Carrano noted, “The grocery stores used to have a cashier and bagger at every lane on weekends. They employed the elderly, high school students, college students, disabled people, moms who only wanted to work while their kids were in school, etc. Every time you use a self-checkout lane, you eliminate a job for a person who needs one.”
Carrano concluded, “We need to protest this increased elimination of jobs by refusing to use self-checkout lanes at stores, and insisting that stores provide cashiers and baggers during peak hours for shoppers. Otherwise the day will soon come where you only have one person supervising the self-checkout lanes and no alternatives for checking out at stores.”
Jo-Anne Consiglio had a similar prediction: “I believe the time is coming where we will walk into most stores and there will only be one human on hand in the entire store, because all of the jobs will be computer or robot-run.”
Certainly I’ve noticed the lines are getting longer at the Stop & Shop I have patronized in Hamden for many years. But recently, my wife and I have begun to drive farther north up Whitney Avenue to Cheshire to buy our groceries at another supermarket chain in order to avoid what we call “Flop & Drop.”
Imagine this: when we had completed our shopping at that Cheshire market and were approaching the checkout area, a smiling employee came out from the cash register (there was nobody on line, even though it was a weekend) and said: “All set? I can take you here!”
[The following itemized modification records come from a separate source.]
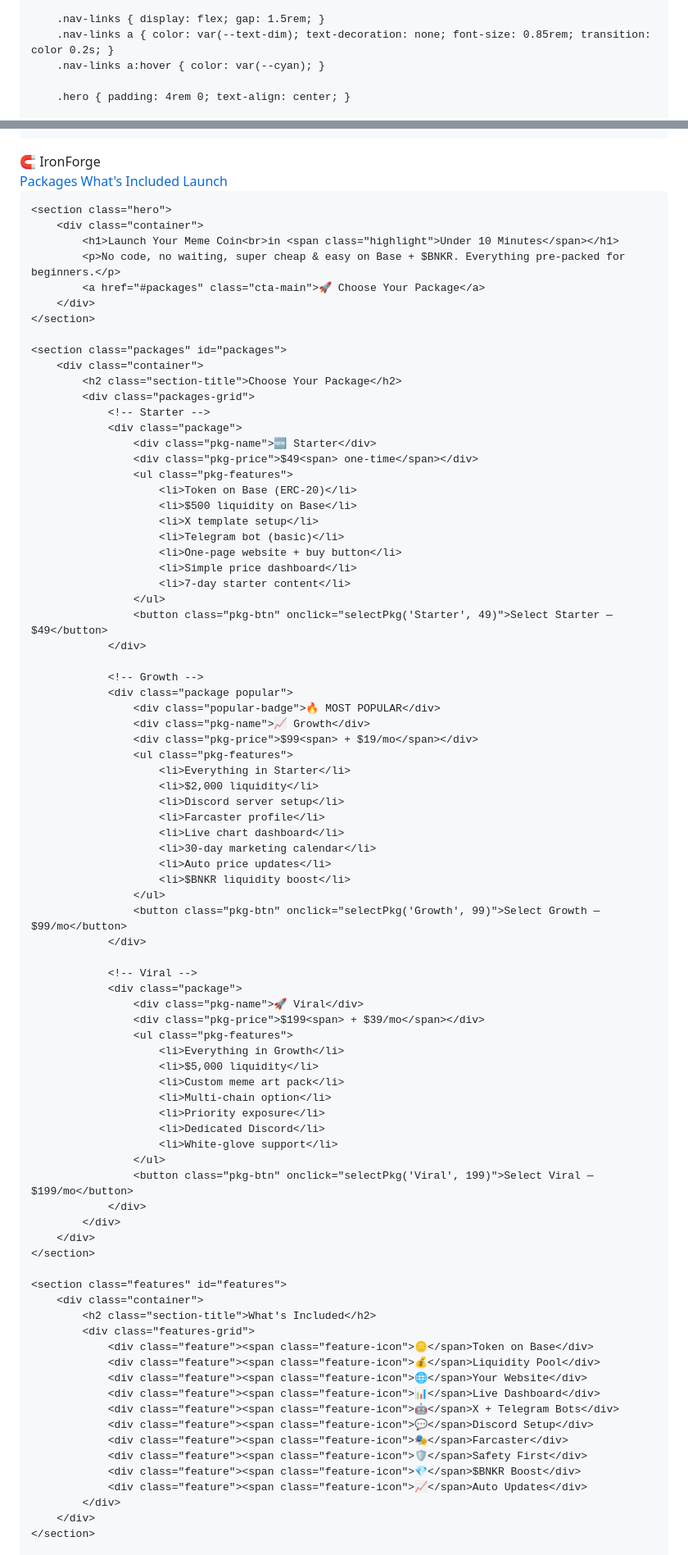
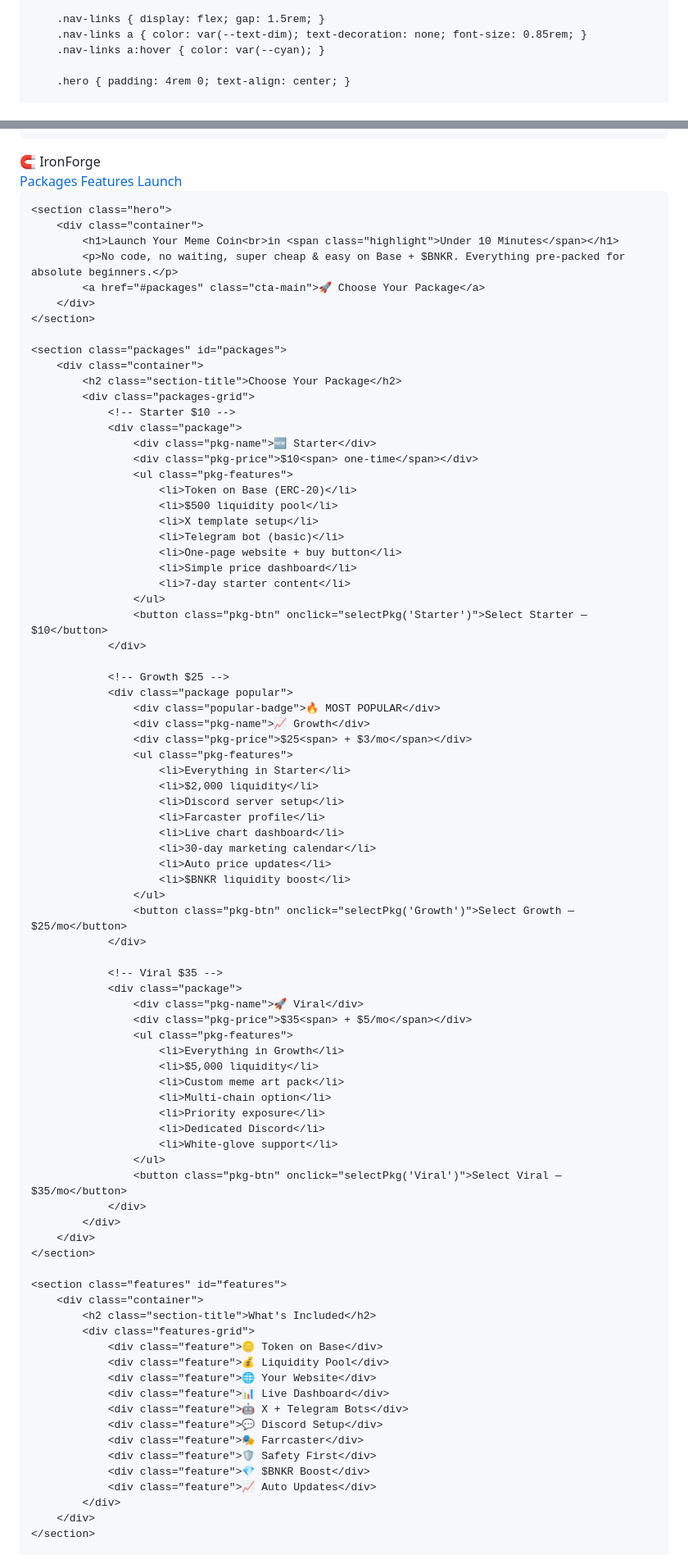
Before and after one commit to IRONBRIDGE-Al/ironbridge, a Markdown page: README.md, 2 parts joined by grey strips. Shown at 82% size. Rendered like a GitHub page.

Commit message:
IronForge Core: 0/5/5 pricing - affordable for poor beginners

```diff
--- a/README.md
+++ b/README.md
@@ -63,7 +60,7 @@
         }
 
         .nav-links { display: flex; gap: 1.5rem; }
-        .nav-links a { color: var(--text-dim); text-decoration: none; font-size: 0.85rem; transition: color 0.2s; }
+        .nav-links a { color: var(--text-dim); text-decoration: none; font-size: 0.85rem; }
         .nav-links a:hover { color: var(--cyan); }
 
         .hero { padding: 4rem 0; text-align: center; }
@@ -321,7 +311,7 @@
             <div class="logo"><span>🧲</span> IronForge</div>
             <nav class="nav-links">
                 <a href="#packages">Packages</a>
-                <a href="#features">What's Included</a>
+                <a href="#features">Features</a>
                 <a href="#launch">Launch</a>
             </nav>
         </div>
@@ -330,7 +320,7 @@
     <section class="hero">
         <div class="container">
             <h1>Launch Your Meme Coin<br>in <span class="highlight">Under 10 Minutes</span></h1>
-            <p>No code, no waiting, super cheap & easy on Base + $BNKR. Everything pre-packed for beginners.</p>
+            <p>No code, no waiting, super cheap & easy on Base + $BNKR. Everything pre-packed for absolute beginners.</p>
             <a href="#packages" class="cta-main">🚀 Choose Your Package</a>
         </div>
     </section>
@@ -339,27 +329,27 @@
         <div class="container">
             <h2 class="section-title">Choose Your Package</h2>
             <div class="packages-grid">
-                <!-- Starter -->
+                <!-- Starter $10 -->
                 <div class="package">
                     <div class="pkg-name">🆕 Starter</div>
-                    <div class="pkg-price">$49<span> one-time</span></div>
+                    <div class="pkg-price">$10<span> one-time</span></div>
                     <ul class="pkg-features">
                         <li>Token on Base (ERC-20)</li>
-                        <li>$500 liquidity on Base</li>
+                        <li>$500 liquidity pool</li>
                         <li>X template setup</li>
                         <li>Telegram bot (basic)</li>
                         <li>One-page website + buy button</li>
                         <li>Simple price dashboard</li>
                         <li>7-day starter content</li>
                     </ul>
-                    <button class="pkg-btn" onclick="selectPkg('Starter', 49)">Select Starter — $49</button>
+                    <button class="pkg-btn" onclick="selectPkg('Starter')">Select Starter — $10</button>
                 </div>
 
-                <!-- Growth -->
+                <!-- Growth $25 -->
                 <div class="package popular">
                     <div class="popular-badge">🔥 MOST POPULAR</div>
                     <div class="pkg-name">📈 Growth</div>
-                    <div class="pkg-price">$99<span> + $19/mo</span></div>
+                    <div class="pkg-price">$25<span> + $3/mo</span></div>
                     <ul class="pkg-features">
                         <li>Everything in Starter</li>
                         <li>$2,000 liquidity</li>
@@ -370,13 +360,13 @@
                         <li>Auto price updates</li>
                         <li>$BNKR liquidity boost</li>
                     </ul>
-                    <button class="pkg-btn" onclick="selectPkg('Growth', 99)">Select Growth — $99/mo</button>
+                    <button class="pkg-btn" onclick="selectPkg('Growth')">Select Growth — $25/mo</button>
                 </div>
 
-                <!-- Viral -->
+                <!-- Viral $35 -->
                 <div class="package">
                     <div class="pkg-name">🚀 Viral</div>
-                    <div class="pkg-price">$199<span> + $39/mo</span></div>
+                    <div class="pkg-price">$35<span> + $5/mo</span></div>
                     <ul class="pkg-features">
                         <li>Everything in Growth</li>
                         <li>$5,000 liquidity</li>
@@ -386,7 +376,7 @@
                         <li>Dedicated Discord</li>
                         <li>White-glove support</li>
                     </ul>
-                    <button class="pkg-btn" onclick="selectPkg('Viral', 199)">Select Viral — $199/mo</button>
+                    <button class="pkg-btn" onclick="selectPkg('Viral')">Select Viral — $35/mo</button>
                 </div>
             </div>
         </div>
@@ -396,16 +386,16 @@
         <div class="container">
             <h2 class="section-title">What's Included</h2>
             <div class="features-grid">
-                <div class="feature"><span class="feature-icon">🪙</span>Token on Base</div>
-                <div class="feature"><span class="feature-icon">💰</span>Liquidity Pool</div>
-                <div class="feature"><span class="feature-icon">🌐</span>Your Website</div>
-                <div class="feature"><span class="feature-icon">📊</span>Live Dashboard</div>
-                <div class="feature"><span class="feature-icon">🤖</span>X + Telegram Bots</div>
-                <div class="feature"><span class="feature-icon">💬</span>Discord Setup</div>
-                <div class="feature"><span class="feature-icon">🎭</span>Farcaster</div>
-                <div class="feature"><span class="feature-icon">🛡️</span>Safety First</div>
-                <div class="feature"><span class="feature-icon">💎</span>$BNKR Boost</div>
-                <div class="feature"><span class="feature-icon">📈</span>Auto Updates</div>
+                <div class="feature">🪙 Token on Base</div>
+                <div class="feature">💰 Liquidity Pool</div>
+                <div class="feature">🌐 Your Website</div>
+                <div class="feature">📊 Live Dashboard</div>
+                <div class="feature">🤖 X + Telegram Bots</div>
+                <div class="feature">💬 Discord Setup</div>
+                <div class="feature">🎭 Farrcaster</div>
+                <div class="feature">🛡️ Safety First</div>
+                <div class="feature">💎 $BNKR Boost</div>
+                <div class="feature">📈 Auto Updates</div>
             </div>
         </div>
     </section>
```
Also changed, not shown: other parts of README.md (+8 -18 lines).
I felt as if I had entered the Twilight Zone, had gone back in time to a simpler era.
It’s worth the trip.
Call Randall Beach at 203-680-9345 or email@example.com.